To be the first woman Prime Minister would be achievement enough for many women, but not for Margaret. She didn’t just want to hold the office, but to use it to improve and change the country she loved.
She won three elections, a rare achievement in modern UK democratic politics. Even rarer that she won a larger majority on the second and third occasions than on the first, showing that she could win and hold support in office for what she did as well as from opposition for what she promised.
These are good reasons to remember her, but not the main reason why the nation has never stopped talking about her from the day she first won office at Number 10. The country senses that she was a different kind of politician to many that have followed since. She did not ask how something would play in the polls, or how something should be spun. She wanted to know what was the problem and did your idea offer a solution. Would it make things better for people, even if it might make it tougher for the government in short term. Only once the policy had been settled did she invite in press and media specialists to deal with the second order question of how could you best persuade people that the decision was right.

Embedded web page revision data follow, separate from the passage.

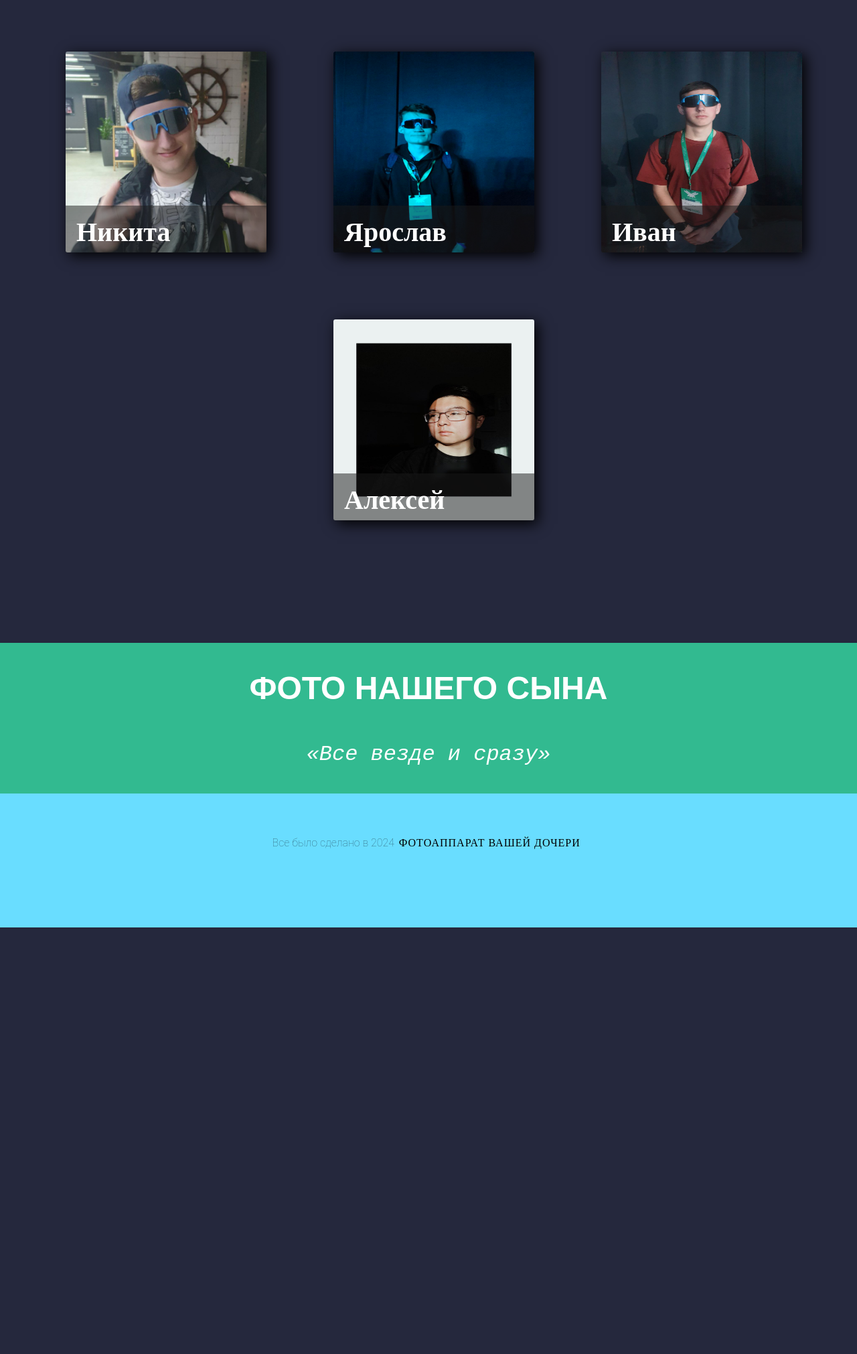
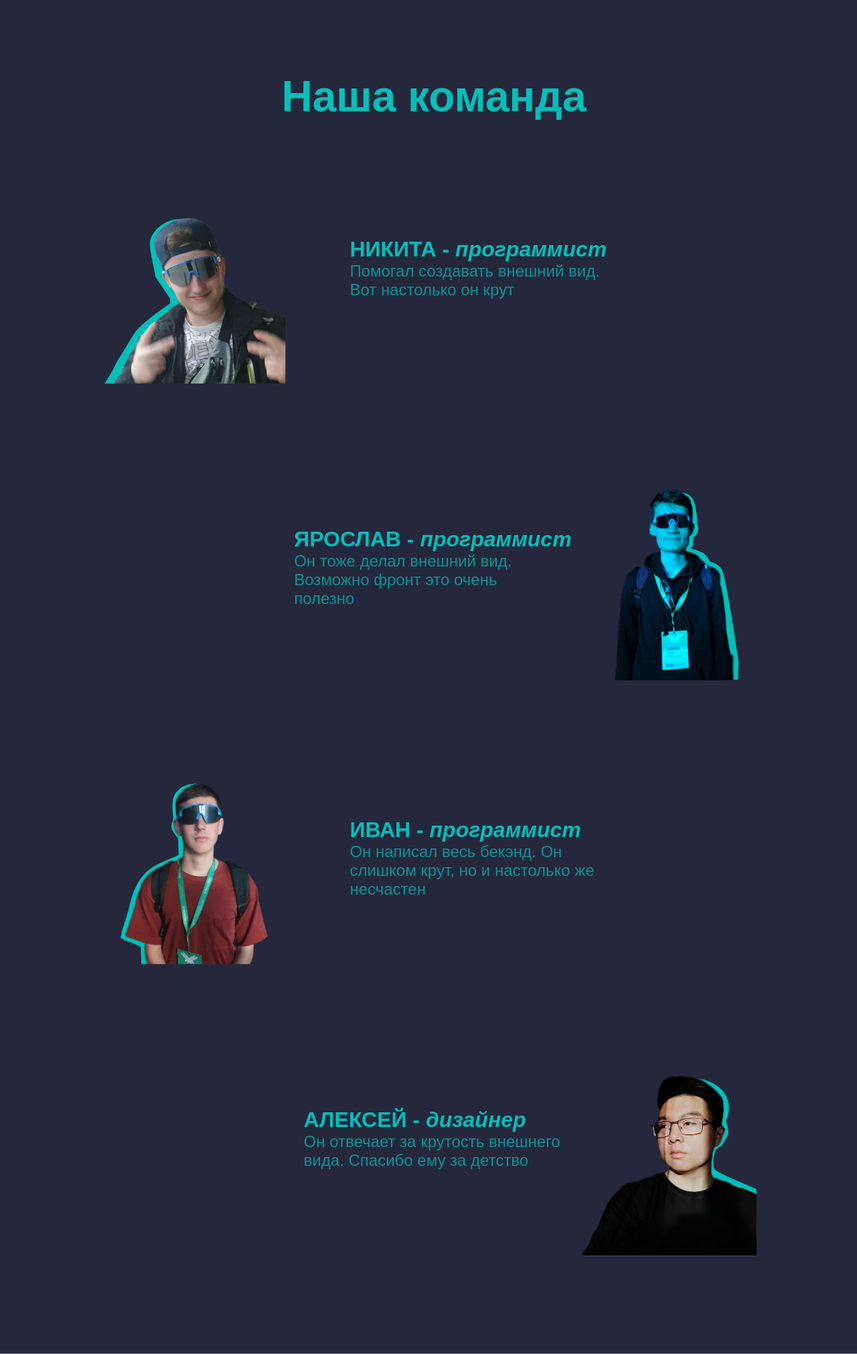
Before and after one commit to HumanSuit7688/TechnoStrelka_instagram, a Django app: page /team/ in a window 1280 px wide. Shown: the part 95-2117 px from the top of the page at 67% size. Before the commit the page ends 1480 px from the top, so only its background shows below. Run offline with Django 5.2, Linux system fonts and the light colour scheme.

Commit message:
new team design

```diff
--- /dev/null
+++ b/Web/main/static/css/team_new.css
@@ -0,0 +1,77 @@
+*{
+    padding: 0;
+    margin: 0;
+    box-sizing: border-box;
+}
+
+img{
+    height: 300px;
+    width: 300px;
+    border-radius: 3px;
+    transition: .5s;
+    user-select: none;
+}
+
+.OurTeam{
+    display: flex;
+    justify-content: center;
+    margin-top: 80pt;
+    margin-bottom: 80pt;
+}
+.OurTeam span{
+    color: #07beb9;
+    font-size: 4em;
+    font-weight: bold;
+    font-family: sans-serif;
+}
+
+
+.teamContainer{
+    justify-content: center;
+    flex-wrap: wrap;
+    display: inline;
+
+}
+
+.card-left{
+    margin-left: 10%;
+    display: flex;
+    margin-bottom: 100pt;
+}
+.card-right{
+    margin-right: 10%;
+    display: flex;
+    flex-direction: row-reverse;
+    margin-bottom: 100pt;
+
+}
+.moreInfo-left{
+    margin-top: 50pt;
+    margin-left: 60pt;
+    display: inline;
+    justify-content: center;
+    color: #07beb9;
+    font-family: sans-serif;
+}
+
+
+.moreInfo-right{
+    margin-top: 50pt;
+    display: inline;
+    justify-content: center;
+    color: #07beb9;
+    font-family: sans-serif;
+
+}
+
+.about{
+    overflow-wrap: break-word;
+    width: 300pt;
+}
+.workerInfo{
+    font-size: 1.5em;
+    font-weight: 100;
+    width: 10;
+    font-family: Arial, Helvetica, sans-serif;
+    opacity: 0.7;
+}
--- a/Web/main/templates/team.html
+++ b/Web/main/templates/team.html
@@ -4,36 +4,47 @@
 
 {% block favicon %}{% static 'img/clown.png' %}{% endblock favicon %}
 
-{% block imports %}<link rel="stylesheet" type="text/css" href="{% static 'css/team.css' %}" />{% endblock imports %}
+{% block imports %}<link rel="stylesheet" type="text/css" href="{% static 'css/team_new.css' %}" />{% endblock imports %}
 {% block content %}
+
+<div class='OurTeam'><span>Наша команда</span></div>
+
 <div class='teamContainer'>
-<div class='card'>
-    <img src="{% static 'img/nikitos.jpg' %}" alt='Никита' draggable="false">
-    <div class='moreInfo'>
-        <h1 class='workerName'>Никита</h1>
-        <p class='workerInfo'>Наш программист, помогал создавать внешний вид. Вот настолько он крут</p>
+<div class='card-left'>
+    <img src="{% static 'img/nikitos_2.png' %}" alt='Никита' draggable="false">
+    <div class='moreInfo-left'>
+        <h1 class='workerName'>НИКИТА - <i>программист</i></h1>
+        <div class='about'>
+            <p class='workerInfo'>Помогал создавать внешний вид. Вот настолько он крут</p>
+        </div>
     </div>
 </div>
-<div class='card'>
-    <img src="{% static 'img/yaros.jpg' %}" alt='Ярослав' draggable="false">
-    <div class='moreInfo'>
-        <h1 class='workerName'>Ярослав</h1>
-        <p class='workerInfo'>Наш программист, он тоже делал внешний вид. Возможно фронт это очень полезно</p>
+<div class='card-right'>
+    <img src="{% static 'img/yaros_2.png' %}" alt='Ярослав' draggable="false">
+    <div class='moreInfo-right'>
+        <h1 class='workerName'>ЯРОСЛАВ - <i>программист</i></h1>
+        <div class='about'>
+            <p class='workerInfo'>Он тоже делал внешний вид. Возможно фронт это очень полезно</p>
+        </div>
     </div>
 </div>
-<div class='card'>
-    <img src="{% static 'img/ivanos.jpg' %}" alt='Иван' draggable="false">
-    <div class='moreInfo'>
-        <h1 class='workerName'>Иван</h1>
-        <p class='workerInfo'>Наш программист, он написал весь бекэнд. Он слишком крут, но и настолько же несчастен</p>
+<div class='card-left'>
+    <img src="{% static 'img/ivanos_2.png' %}" alt='Иван' draggable="false">
+    <div class='moreInfo-left'>
+        <h1 class='workerName'>ИВАН - <i>программист</i></h1>
+        <div class='about'>
+            <p class='workerInfo'>Он написал весь бекэнд. Он слишком крут, но и настолько же несчастен</p>
+        </div>
     </div>
 </div>
 
-<div class='card'>
-    <img src="{% static 'img/leshos.jpg' %}" alt='Алексей' draggable="false">
-    <div class='moreInfo'>
-        <h1 class='workerName'>Алексей</h1>
-        <p class='workerInfo'>Наш дизайнер. Он отвечает за крутость внешнего вида. Спасибо ему за детство</p>
+<div class='card-right'>
+    <img src="{% static 'img/leshos_2.png' %}" alt='Алексей' draggable="false">
+    <div class='moreInfo-right'>
+        <h1 class='workerName'>АЛЕКСЕЙ - <i>дизайнер</i></h1>
+        <div class='about'>
+            <p class='workerInfo'>Он отвечает за крутость внешнего вида. Спасибо ему за детство</p>
+        </div>
     </div>
 </div>
 
```
Also changed, not shown: Web/main/static/img/ivanos_2.png (added), Web/main/static/img/leshos_2.png (added), Web/main/static/img/nikitos_2.png (added), Web/main/static/img/yaros_2.png (added).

I first took the idea of equity for everyone to her in opposition. I told how how she could offer shares and property for the many, from a large privatisaiton programme. It could include employee ownership and employee buy outs, as well as the big show privatisations. After a lively argument at one of her issue lunches she told me “They won’t let me do that”. It was a very revealing answer. She was all too conscious of the power of the state establishment, and of the dangers of sounding too radical, but she did not rule it out for later.
Some of us built the case through think tanks and the press during her first Parliament as Prime Minister. After the 1983 election victory she was ready to take on one of the big battles of her Premiership, the battle to return the family silver to the family, the battle to let many more people participate in the wealth of the nation through share and property owning. I was invited in to Downing Street and recommended setting up the first large privatisation programme. The memo came back with no objections to the strategic sweep of the policy, nor to its aims. It had instead the question “how do we do that?
She threw herself into understanding the challenges and techniques needed to transform loss making job shedding state monopolies into modern competitive industries. It became one of the dominant themes of her period in office.
Her energy and determination was such that she still had plenty of time to help an American President win the Cold war, to offer freedom and enterprise to the long suffering victims of communism in Eastern Europe, to begin the opposition to the Euro and a centralised EU, and to negotiate a free enterprise future for Hong Kong at the end of its lease.
She inherited a strike ridden and poor country with high inflation and too much debt. She passed on a country of good repute, She showed courage, dignity and honesty in equal measure as she sought to slay the dragons that she felt had damaged Britain.